Robbie Williams, in one of his self-deprecating moods, reckons that his career won’t leave much of a legacy to British pop, rating himself somewhere between Steps and Westlife. Which is surely a moment of unnecessary modesty on Williams’ part; whatever you think of his solo recordings, he’s surely given the world a whole lot more, musically speaking, than Westlife.
These comments, according to The Sun, come from a new Sky documentary in which the pop star chats to James Corden. He apparently muses: “I think I stand somewhere just above Steps and slightly below Westlife. Not far away from there. I think that a lot of people don’t like my brand of whatever I do”.
He continues: “I have a gigantic ego and need to be at the top of the pile and be doing amazingly well. Also, at the same time, I’m just pleased to be anywhere. Do I think I’m a national treasure? I don’t see why not. I don’t see why I shouldn’t be. I’m a good lad really”.
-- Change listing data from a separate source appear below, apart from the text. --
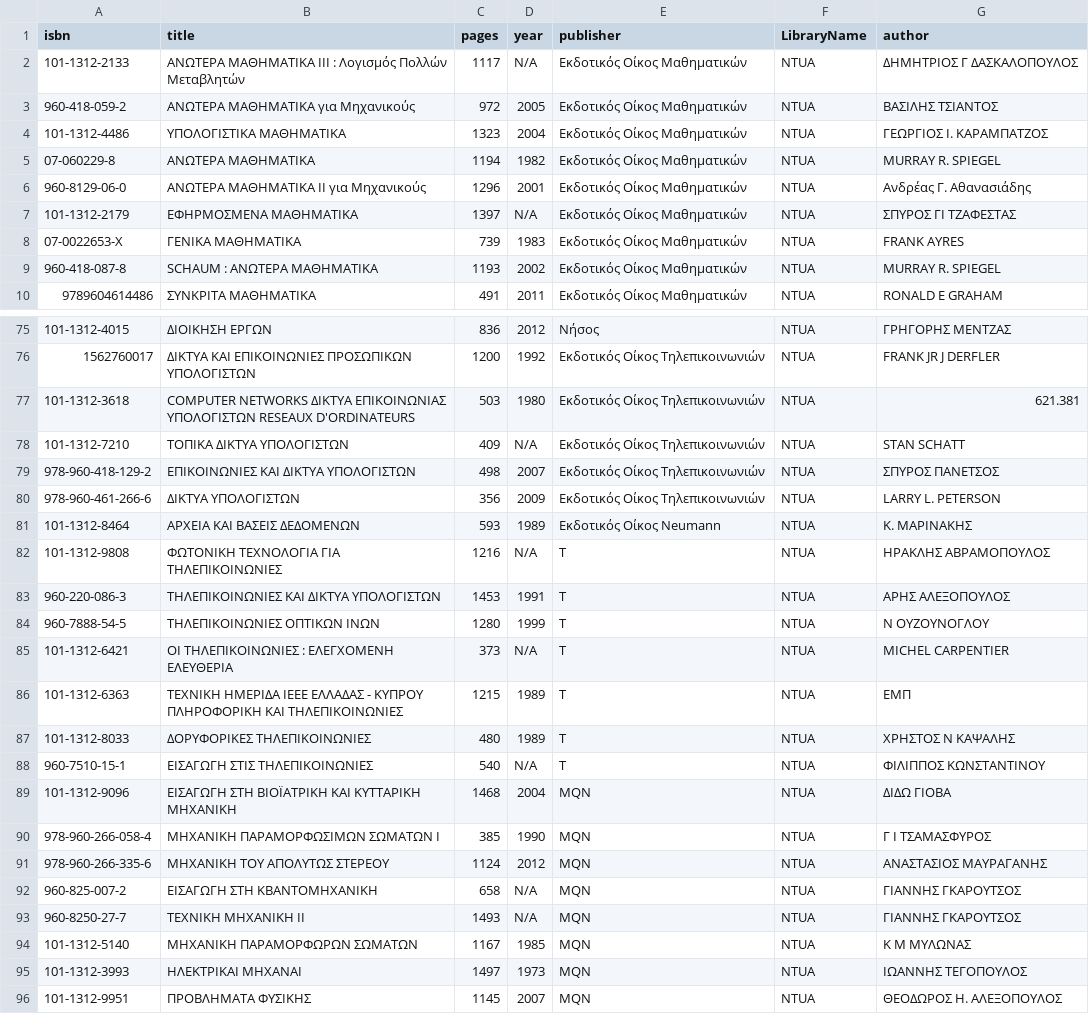
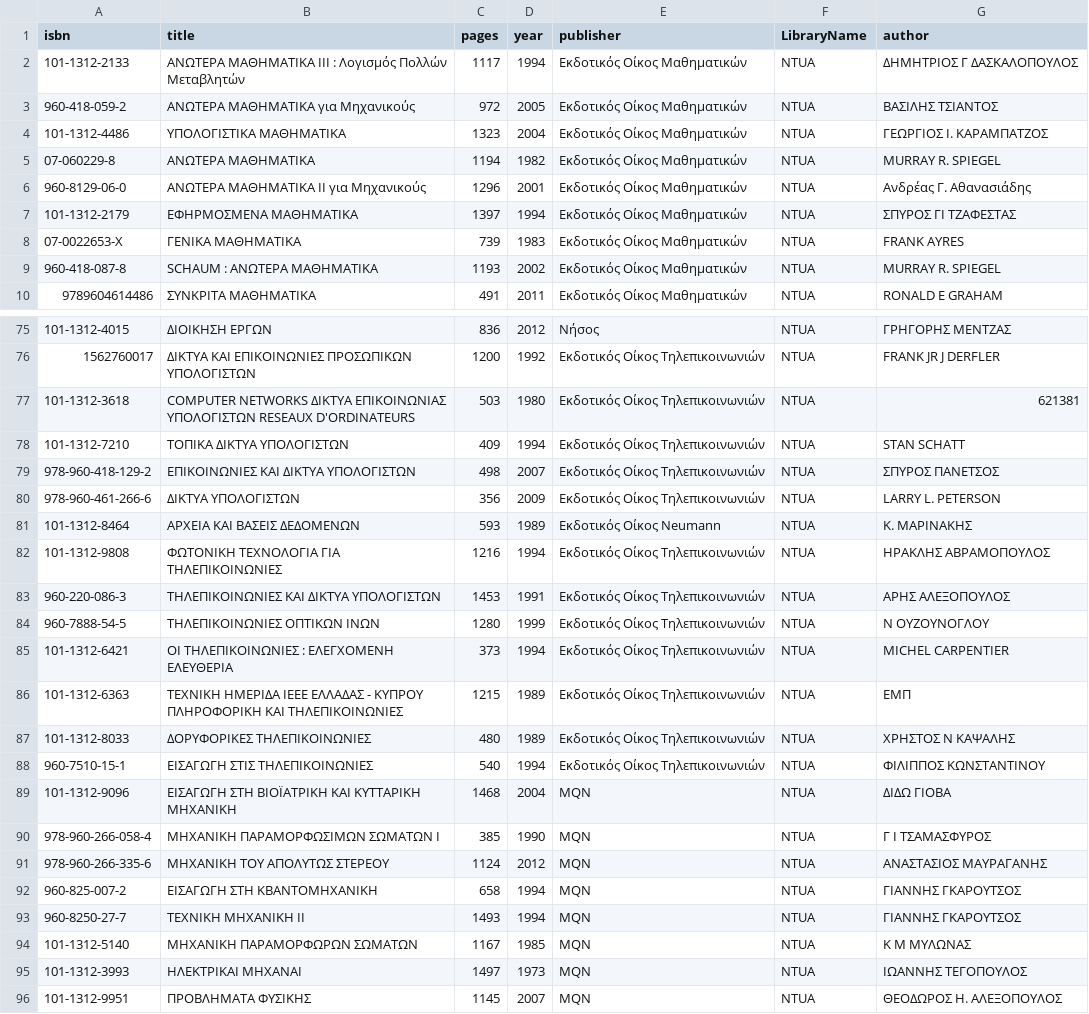
Before and after one commit to georgeaidinis/NTUA, a CSV file: Databases/books.csv, drawn as a sheet; only a part is shown, gaps mark what is left out; the diff covers the shown part only.

```diff
--- a/Databases/books.csv
+++ b/Databases/books.csv
@@ -1,3 +1,3 @@
 isbn,title,pages,year,publisher,LibraryName,author
-101-1312-2133,ΑΝΩΤΕΡΑ ΜΑΘΗΜΑΤΙΚΑ ΙΙΙ : Λογισμός Πολλών Μεταβλητών,1117,N/A,Εκδοτικός Οίκος Μαθηματικών,NTUA,ΔΗΜΗΤΡΙΟΣ Γ ΔΑΣΚΑΛΟΠΟΥΛΟΣ
+101-1312-2133,ΑΝΩΤΕΡΑ ΜΑΘΗΜΑΤΙΚΑ ΙΙΙ : Λογισμός Πολλών Μεταβλητών,1117,1994,Εκδοτικός Οίκος Μαθηματικών,NTUA,ΔΗΜΗΤΡΙΟΣ Γ ΔΑΣΚΑΛΟΠΟΥΛΟΣ
  960-418-059-2,ΑΝΩΤΕΡΑ ΜΑΘΗΜΑΤΙΚΑ για Μηχανικούς,972,2005,Εκδοτικός Οίκος Μαθηματικών,NTUA,ΒΑΣΙΛΗΣ ΤΣΙΑΝΤΟΣ
@@ -6,3 +6,3 @@ isbn,title,pages,year,publisher,LibraryName,author
  960-8129-06-0,ΑΝΩΤΕΡΑ ΜΑΘΗΜΑΤΙΚΑ ΙΙ για Μηχανικούς,1296,2001,Εκδοτικός Οίκος Μαθηματικών,NTUA,Ανδρέας Γ. Αθανασιάδης
-101-1312-2179,ΕΦΗΡΜΟΣΜΕΝΑ ΜΑΘΗΜΑΤΙΚΑ,1397,N/A,Εκδοτικός Οίκος Μαθηματικών,NTUA,ΣΠΥΡΟΣ ΓΙ ΤΖΑΦΕΣΤΑΣ
+101-1312-2179,ΕΦΗΡΜΟΣΜΕΝΑ ΜΑΘΗΜΑΤΙΚΑ,1397,1994,Εκδοτικός Οίκος Μαθηματικών,NTUA,ΣΠΥΡΟΣ ΓΙ ΤΖΑΦΕΣΤΑΣ
  07-0022653-X,ΓΕΝΙΚΑ ΜΑΘΗΜΑΤΙΚΑ,739,1983,Εκδοτικός Οίκος Μαθηματικών,NTUA,FRANK AYRES
@@ -77,3 +77,3 @@ isbn,title,pages,year,publisher,LibraryName,author
-101-1312-3618,COMPUTER NETWORKS ΔΙΚΤΥΑ ΕΠΙΚΟΙΝΩΝΙΑΣ ΥΠΟΛΟΓΙΣΤΩΝ RESEAUX D'ORDINATEURS,503,1980,Εκδοτικός Οίκος Τηλεπικοινωνιών,NTUA,621.381
-101-1312-7210,ΤΟΠΙΚΑ ΔΙΚΤΥΑ ΥΠΟΛΟΓΙΣΤΩΝ,409,N/A,Εκδοτικός Οίκος Τηλεπικοινωνιών,NTUA,STAN SCHATT
+101-1312-3618,COMPUTER NETWORKS ΔΙΚΤΥΑ ΕΠΙΚΟΙΝΩΝΙΑΣ ΥΠΟΛΟΓΙΣΤΩΝ RESEAUX D'ORDINATEURS,503,1980,Εκδοτικός Οίκος Τηλεπικοινωνιών,NTUA,621381
+101-1312-7210,ΤΟΠΙΚΑ ΔΙΚΤΥΑ ΥΠΟΛΟΓΙΣΤΩΝ,409,1994,Εκδοτικός Οίκος Τηλεπικοινωνιών,NTUA,STAN SCHATT
  978-960-418-129-2,ΕΠΙΚΟΙΝΩΝΙΕΣ ΚΑΙ ΔΙΚΤΥΑ ΥΠΟΛΟΓΙΣΤΩΝ,498,2007,Εκδοτικός Οίκος Τηλεπικοινωνιών,NTUA,ΣΠΥΡΟΣ ΠΑΝΕΤΣΟΣ
@@ -81,9 +81,9 @@ isbn,title,pages,year,publisher,LibraryName,author
 101-1312-8464,ΑΡΧΕΙΑ ΚΑΙ ΒΑΣΕΙΣ ΔΕΔΟΜΕΝΩΝ,593,1989,Εκδοτικός Οίκος Neumann,NTUA,Κ. ΜΑΡΙΝΑΚΗΣ
-101-1312-9808,ΦΩΤΟΝΙΚΗ ΤΕΧΝΟΛΟΓΙΑ ΓΙΑ ΤΗΛΕΠΙΚΟΙΝΩΝΙΕΣ,1216,N/A,Τ,NTUA,ΗΡΑΚΛΗΣ ΑΒΡΑΜΟΠΟΥΛΟΣ
- 960-220-086-3,ΤΗΛΕΠΙΚΟΙΝΩΝΙΕΣ ΚΑΙ ΔΙΚΤΥΑ ΥΠΟΛΟΓΙΣΤΩΝ,1453,1991,Τ,NTUA,ΑΡΗΣ ΑΛΕΞΟΠΟΥΛΟΣ
- 960-7888-54-5,ΤΗΛΕΠΙΚΟΙΝΩΝΙΕΣ ΟΠΤΙΚΩΝ ΙΝΩΝ,1280,1999,Τ,NTUA,Ν ΟΥΖΟΥΝΟΓΛΟΥ
-101-1312-6421,ΟΙ ΤΗΛΕΠΙΚΟΙΝΩΝΙΕΣ : ΕΛΕΓΧΟΜΕΝΗ ΕΛΕΥΘΕΡΙΑ,373,N/A,Τ,NTUA,MICHEL CARPENTIER
-101-1312-6363,ΤΕΧΝΙΚΗ ΗΜΕΡΙΔΑ IEEE ΕΛΛΑΔΑΣ - ΚΥΠΡΟΥ ΠΛΗΡΟΦΟΡΙΚΗ ΚΑΙ ΤΗΛΕΠΙΚΟΙΝΩΝΙΕΣ,1215,1989,Τ,NTUA,ΕΜΠ
-101-1312-8033,ΔΟΡΥΦΟΡΙΚΕΣ ΤΗΛΕΠΙΚΟΙΝΩΝΙΕΣ,480,1989,Τ,NTUA,ΧΡΗΣΤΟΣ Ν ΚΑΨΑΛΗΣ
- 960-7510-15-1,ΕΙΣΑΓΩΓΗ ΣΤΙΣ ΤΗΛΕΠΙΚΟΙΝΩΝΙΕΣ,540,N/A,Τ,NTUA,ΦΙΛΙΠΠΟΣ ΚΩΝΣΤΑΝΤΙΝΟΥ
+101-1312-9808,ΦΩΤΟΝΙΚΗ ΤΕΧΝΟΛΟΓΙΑ ΓΙΑ ΤΗΛΕΠΙΚΟΙΝΩΝΙΕΣ,1216,1994,Εκδοτικός Οίκος Τηλεπικοινωνιών,NTUA,ΗΡΑΚΛΗΣ ΑΒΡΑΜΟΠΟΥΛΟΣ
+ 960-220-086-3,ΤΗΛΕΠΙΚΟΙΝΩΝΙΕΣ ΚΑΙ ΔΙΚΤΥΑ ΥΠΟΛΟΓΙΣΤΩΝ,1453,1991,Εκδοτικός Οίκος Τηλεπικοινωνιών,NTUA,ΑΡΗΣ ΑΛΕΞΟΠΟΥΛΟΣ
+ 960-7888-54-5,ΤΗΛΕΠΙΚΟΙΝΩΝΙΕΣ ΟΠΤΙΚΩΝ ΙΝΩΝ,1280,1999,Εκδοτικός Οίκος Τηλεπικοινωνιών,NTUA,Ν ΟΥΖΟΥΝΟΓΛΟΥ
+101-1312-6421,ΟΙ ΤΗΛΕΠΙΚΟΙΝΩΝΙΕΣ : ΕΛΕΓΧΟΜΕΝΗ ΕΛΕΥΘΕΡΙΑ,373,1994,Εκδοτικός Οίκος Τηλεπικοινωνιών,NTUA,MICHEL CARPENTIER
+101-1312-6363,ΤΕΧΝΙΚΗ ΗΜΕΡΙΔΑ IEEE ΕΛΛΑΔΑΣ - ΚΥΠΡΟΥ ΠΛΗΡΟΦΟΡΙΚΗ ΚΑΙ ΤΗΛΕΠΙΚΟΙΝΩΝΙΕΣ,1215,1989,Εκδοτικός Οίκος Τηλεπικοινωνιών,NTUA,ΕΜΠ
+101-1312-8033,ΔΟΡΥΦΟΡΙΚΕΣ ΤΗΛΕΠΙΚΟΙΝΩΝΙΕΣ,480,1989,Εκδοτικός Οίκος Τηλεπικοινωνιών,NTUA,ΧΡΗΣΤΟΣ Ν ΚΑΨΑΛΗΣ
+ 960-7510-15-1,ΕΙΣΑΓΩΓΗ ΣΤΙΣ ΤΗΛΕΠΙΚΟΙΝΩΝΙΕΣ,540,1994,Εκδοτικός Οίκος Τηλεπικοινωνιών,NTUA,ΦΙΛΙΠΠΟΣ ΚΩΝΣΤΑΝΤΙΝΟΥ
 101-1312-9096,ΕΙΣΑΓΩΓΗ ΣΤΗ ΒΙΟΪΑΤΡΙΚΗ ΚΑΙ ΚΥΤΤΑΡΙΚΗ ΜΗΧΑΝΙΚΗ,1468,2004,MQN,NTUA,ΔΙΔΩ ΓΙΟΒΑ
@@ -91,4 +91,4 @@ isbn,title,pages,year,publisher,LibraryName,author
  978-960-266-335-6,ΜΗΧΑΝΙΚΗ ΤΟΥ ΑΠΟΛΥΤΩΣ ΣΤΕΡΕΟΥ,1124,2012,MQN,NTUA,ΑΝΑΣΤΑΣΙΟΣ ΜΑΥΡΑΓΑΝΗΣ
- 960-825-007-2,ΕΙΣΑΓΩΓΗ ΣΤΗ ΚΒΑΝΤΟΜΗΧΑΝΙΚΗ,658,N/A,MQN,NTUA,ΓΙΑΝΝΗΣ ΓΚΑΡΟΥΤΣΟΣ
- 960-8250-27-7,ΤΕΧΝΙΚΗ ΜΗΧΑΝΙΚΗ ΙΙ,1493,N/A,MQN,NTUA,ΓΙΑΝΝΗΣ ΓΚΑΡΟΥΤΣΟΣ
+ 960-825-007-2,ΕΙΣΑΓΩΓΗ ΣΤΗ ΚΒΑΝΤΟΜΗΧΑΝΙΚΗ,658,1994,MQN,NTUA,ΓΙΑΝΝΗΣ ΓΚΑΡΟΥΤΣΟΣ
+ 960-8250-27-7,ΤΕΧΝΙΚΗ ΜΗΧΑΝΙΚΗ ΙΙ,1493,1994,MQN,NTUA,ΓΙΑΝΝΗΣ ΓΚΑΡΟΥΤΣΟΣ
 101-1312-5140,ΜΗΧΑΝΙΚΗ ΠΑΡΑΜΟΡΦΩΡΩΝ ΣΩΜΑΤΩΝ,1167,1985,MQN,NTUA,Κ Μ ΜΥΛΩΝΑΣ
```
Also changed, not shown: 11 edited cells elsewhere in this file, Databases/publishers.csv, Databases/users.csv, 12 other files.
Asked about the Take That reformation before his decision to rejoin the group on one of their reunion tours, he adds: “When the boys first got [back] together, I was pretty much, ‘Oh, right, okay’. Then it was, ‘They’ve sold 275,000 tickets… they’ve done what?!’ I was gobsmacked. Gobsmacked in all manner of everything. Sort of, ‘Wow, we meant that much to people, that’s great. They mean that much to people? Shit!’ I think it was confusion more than anything. [I was] pleased for the boys, you know, but not too pleased that I wanted them to take over the joint. It was like, you know, they can have a certain level, just don’t smash the living daylights out of it, like they did!”